We regularly compare inventory quantities on hand against anticipated future usage, which we determine as a function of historical usage or forecasts related to specific items in order to evaluate obsolescence and excessive quantities. When we use historical usage, this information is also qualitatively compared to business trends to evaluate the reasonableness of using historical information as an estimate of future usage. At December 31, 2013, inventory reserves for excess and obsolete inventory were $43.5 million, or 17.5% of gross inventory cost, as compared to $42.0 million, or 18.0% of gross inventory cost, at December 31, 2012. The inventory reserve as a percent of gross inventory cost will continue to fluctuate based upon specific identification of reserves needed based upon changes in our business as well as the physical disposal of obsolete inventory.

Most of our sales are covered by warranty provisions that generally provide for the repair or replacement of qualifying defective items for a specified period after the time of sale, typically 12 months. Future warranty obligations are evaluated using, among other factors, historical cost experience, product evolution and customer feedback. Our expense for warranty obligations was less than 1% of net sales for each of the years ended December 31, 2013, 2012, and 2011.

Revenues related to the use of the percentage-of-completion method of accounting are dependent on total costs incurred compared with total estimated costs for a project. During the year ended December 31, 2013, we recognized revenue of $205.0 million using this method, primarily for major turn-key, longer term toll and traffic and energy projects and installations of large software application products. We recognized $145.5 million and $151.5 million of revenue using this method during the years ended December 31, 2012 and December 31, 2011, respectively. At December 31, 2013, $222.1 million of revenue related to unfinished percentage-of-completion contracts had yet to be recognized. Contracts accounted for under this method are generally not significantly different in profitability from revenues accounted for under other methods.

Income taxes can be affected by estimates of whether and within which jurisdictions future earnings will occur and if, how and when cash is repatriated to the U.S., combined with other aspects of an overall income tax strategy. Additionally, taxing jurisdictions could retroactively disagree with our tax treatment of certain items, and some historical transactions have income tax effects going forward. Accounting rules require these future effects to be evaluated using current laws, rules and regulations, each of which can change at any time and in an unpredictable manner. During 2013, our effective income tax rate was 28.6%, which was slightly lower than the 2012 rate of 29.6% due in part to the enactment of the American Taxpayer Relief Act of 2012 ("ATRA") on January 2, 2013 which retroactively reinstated and extended certain tax provisions to January 1, 2012. As a result, our income tax provision for the first quarter of 2013 included discrete tax benefits totaling $6 million. We expect the effective tax rate to increase in 2014 due to a continued increase in revenues and resulting pretax income in higher tax jurisdictions as well as the non-recurrence of the $6 million tax benefit taken in 2013.

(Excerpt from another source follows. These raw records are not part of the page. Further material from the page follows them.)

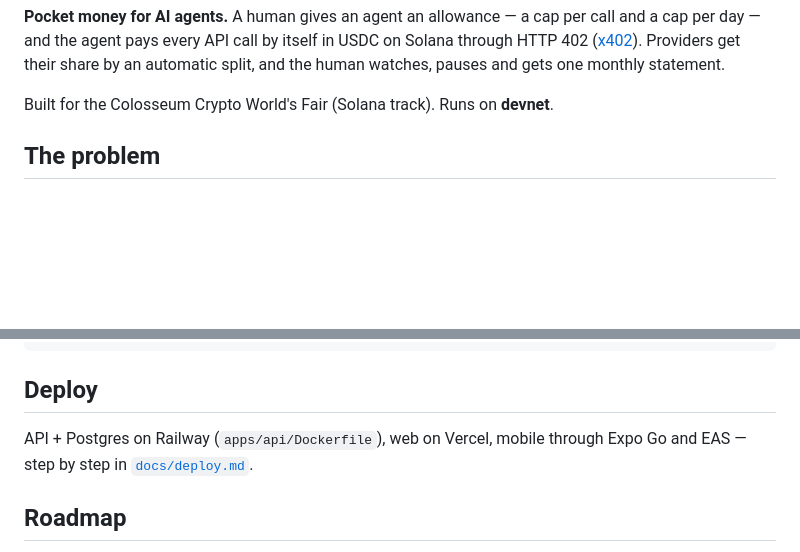
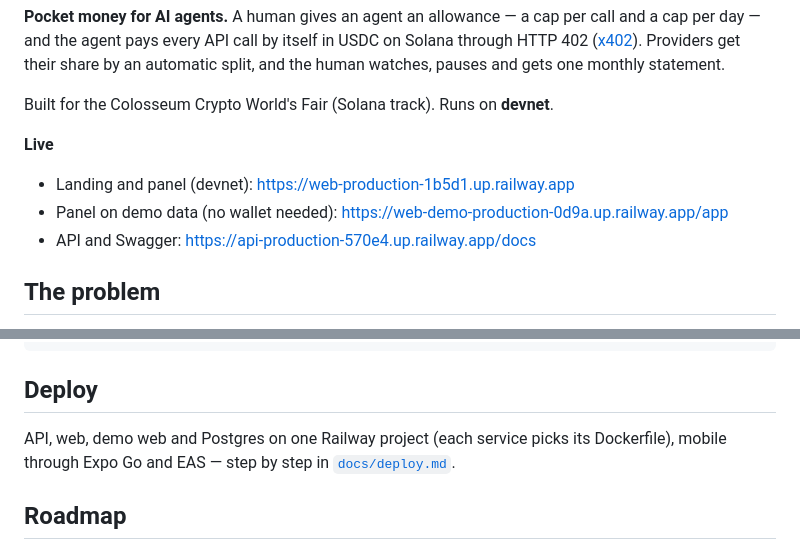
Before and after one commit to emersonjds/402lab, a Markdown page: README.md, 2 parts joined by grey strips. GitHub-like rendering; blank space fills up the shorter version.

Commit message:
docs: document the Railway deploy and live URLs

```diff
--- a/README.md
+++ b/README.md
@@ -41,6 +40,12 @@ per day — and the agent pays every API call by itself in USDC on Solana throug
 watches, pauses and gets one monthly statement.
 
 Built for the Colosseum Crypto World's Fair (Solana track). Runs on **devnet**.
+
+**Live**
+
+- Landing and panel (devnet): https://web-production-1b5d1.up.railway.app
+- Panel on demo data (no wallet needed): https://web-demo-production-0d9a.up.railway.app/app
+- API and Swagger: https://api-production-570e4.up.railway.app/docs
 
 ## The problem
 
@@ -303,8 +308,8 @@ npm run e2e:devnet          # real devnet payments + split (manual)
 
 ## Deploy
 
-API + Postgres on Railway (`apps/api/Dockerfile`), web on Vercel, mobile through Expo Go and EAS
-— step by step in [`docs/deploy.md`](docs/deploy.md).
+API, web, demo web and Postgres on one Railway project (each service picks its Dockerfile),
+mobile through Expo Go and EAS — step by step in [`docs/deploy.md`](docs/deploy.md).
 
 ## Roadmap
 
```
Also changed, not shown: other parts of README.md (+1 -2 lines), docs/deploy.md (+15 -6 lines).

We account for goodwill in a purchase business combination as the excess of the cost over the estimated fair value of net assets acquired. Goodwill, which is not amortized, is tested for impairment on an annual basis (or an interim basis if an event occurs or circumstances change that would more likely than not reduce the fair value of a reporting unit below its carrying value) using a two-step process. The first step utilizes both an income approach (discounted cash flows) and a market approach consisting of a comparable company earnings multiples methodology to estimate the fair value of a reporting unit. To determine the reasonableness of the estimated fair values, we review the assumptions to ensure that neither the income approach nor the market approach provides significantly different valuations. If the estimated fair value exceeds the carrying value, no further work is required and no impairment loss is recognized. If the carrying value exceeds the estimated fair value, the goodwill of the reporting unit is potentially impaired and then the second step would be completed to measure the impairment loss by calculating the implied fair value of goodwill by deducting the fair value of all tangible and intangible net assets (including unrecognized intangible assets) of the reporting unit from the fair value of the reporting unit. If the implied fair value of goodwill is less than the carrying value of goodwill, an impairment loss would be recognized.

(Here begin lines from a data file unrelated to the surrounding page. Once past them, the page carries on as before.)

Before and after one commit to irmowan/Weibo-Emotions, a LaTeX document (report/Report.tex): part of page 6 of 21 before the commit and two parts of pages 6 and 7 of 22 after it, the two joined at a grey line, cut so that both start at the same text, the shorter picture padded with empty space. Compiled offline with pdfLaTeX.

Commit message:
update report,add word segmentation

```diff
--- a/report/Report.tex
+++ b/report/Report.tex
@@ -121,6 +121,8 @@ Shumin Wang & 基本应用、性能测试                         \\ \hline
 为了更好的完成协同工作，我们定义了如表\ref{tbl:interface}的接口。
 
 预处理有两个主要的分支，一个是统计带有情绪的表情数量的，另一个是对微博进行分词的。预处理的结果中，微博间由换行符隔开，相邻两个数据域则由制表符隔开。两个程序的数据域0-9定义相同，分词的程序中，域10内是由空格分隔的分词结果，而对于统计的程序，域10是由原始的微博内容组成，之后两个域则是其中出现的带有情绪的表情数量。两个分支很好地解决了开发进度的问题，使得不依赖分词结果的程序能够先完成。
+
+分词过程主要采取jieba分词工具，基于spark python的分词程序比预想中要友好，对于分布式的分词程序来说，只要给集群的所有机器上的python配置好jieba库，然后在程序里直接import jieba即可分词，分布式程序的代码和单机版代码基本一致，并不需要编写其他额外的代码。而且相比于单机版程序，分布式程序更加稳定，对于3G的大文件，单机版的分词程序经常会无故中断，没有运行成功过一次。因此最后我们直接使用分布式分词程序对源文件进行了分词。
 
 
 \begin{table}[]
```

Key assumptions used in the income and market approaches are updated when the analysis is performed for each reporting unit. Various assumptions are utilized including forecasted operating results, strategic plans, economic projections, anticipated future cash flows, the weighted-average cost of capital, comparable transactions, market data and earnings multiples. While we use reasonable and timely information to prepare our cash flow and discount rate assumptions, actual future cash flows or market conditions could differ significantly and could result in future non-cash impairment charges related to recorded goodwill balances.

We have 28 reporting units with individual goodwill amounts ranging from zero to $988 million. We concluded that the fair value of each of our reporting units was in excess of its carrying value, with no impairment indicated as of December 31, 2013. However, the fair value of one of our reporting units in the RF Technology segment was less than 5% above its carrying value at December 31, 2013 using the discounted cash flow methodology. The decrease from the prior year's results was due to lower growth assumptions in the current year's testing. The weighted average cost of capital utilized in 2013 was consistent with the prior year's testing. We believe the market value of this unit to be significantly in excess of its carrying value based upon observed market data.
Negative industry or economic trends, disruptions to our business, actual results significantly below projections, unexpected significant changes or planned changes in the use of the assets, divestitures and market capitalization declines may have a negative effect on the fair value of our reporting units.

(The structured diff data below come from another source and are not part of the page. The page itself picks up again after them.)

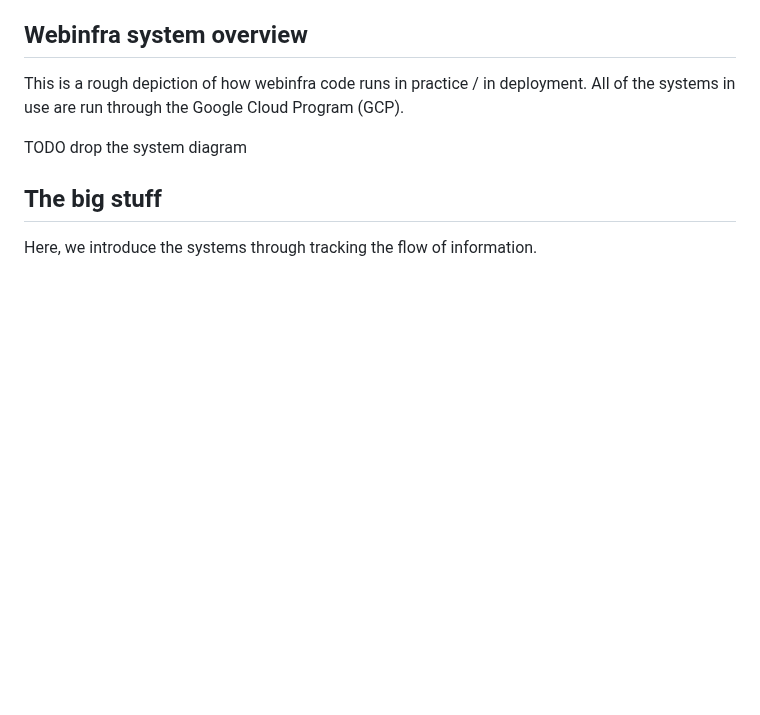
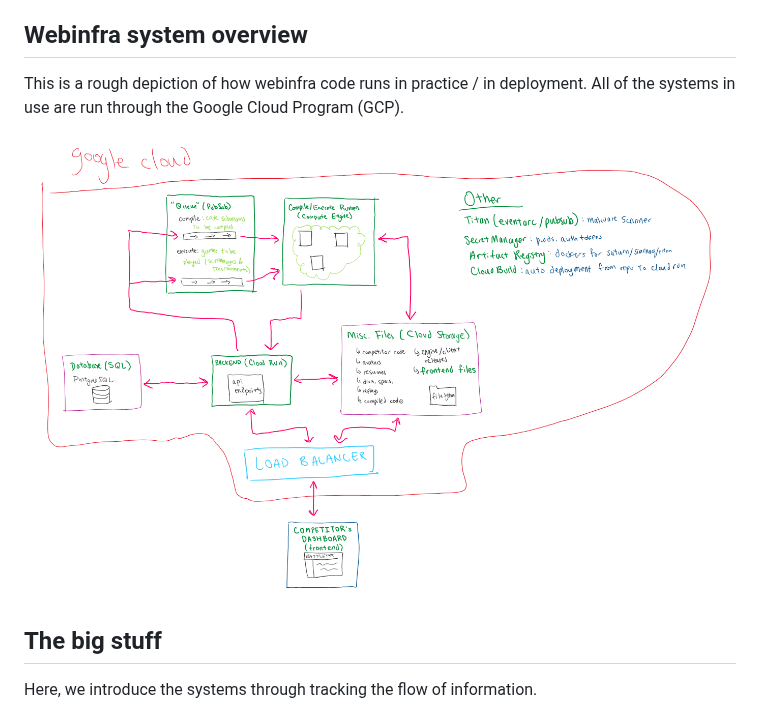
Before and after one commit to battlecode/galaxy, a Markdown page: docs-general/onboard.md, the part around the change. GitHub-like rendering; pictures changed too: docs-general/system-diagram.png (added); blank space fills up the shorter version.

Commit message:
Embed system diagram

```diff
--- a/docs-general/onboard.md
+++ b/docs-general/onboard.md
@@ -23,7 +23,7 @@ The latter two are fairly straightforward; the first two are more complex, and i
 
 This is a rough depiction of how webinfra code runs in practice / in deployment. All of the systems in use are run through the Google Cloud Program (GCP).
 
-TODO drop the system diagram
+![System Diagram](system-diagram.png)
 
 ## The big stuff
 
```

Business combinations can also result in other intangible assets being recognized. Amortization of intangible assets, if applicable, occurs over their estimated useful lives. Trade names that are determined to have an indefinite useful economic life are not amortized, but separately tested for impairment during the fourth quarter of the fiscal year or on an interim basis if an event occurs that indicates the fair value is more likely than not below the carrying value. We conduct these reviews for all of our reporting units using the relief-from-royalty method, which we believe to be an acceptable methodology due to its common use by valuations specialists in determining the fair value of intangible assets. This methodology assumes that, in lieu of ownership, a third party would be willing to pay a royalty in order to exploit the related benefits of these assets. The fair value of each trade name is determined by applying a royalty rate to a projection of net sales discounted using a risk adjusted rate of capital. Each royalty rate is determined based on the profitability of the reporting unit to which it relates and observed market royalty rates. Sales growth rates are determined after considering current and future economic conditions, recent sales trends, discussions with customers, planned timing of new product launches or other variables. Reporting units resulting from recent acquisitions generally represent the highest risk of impairment, which typically decreases as the businesses are integrated into our enterprise and positioned for improved future sales growth.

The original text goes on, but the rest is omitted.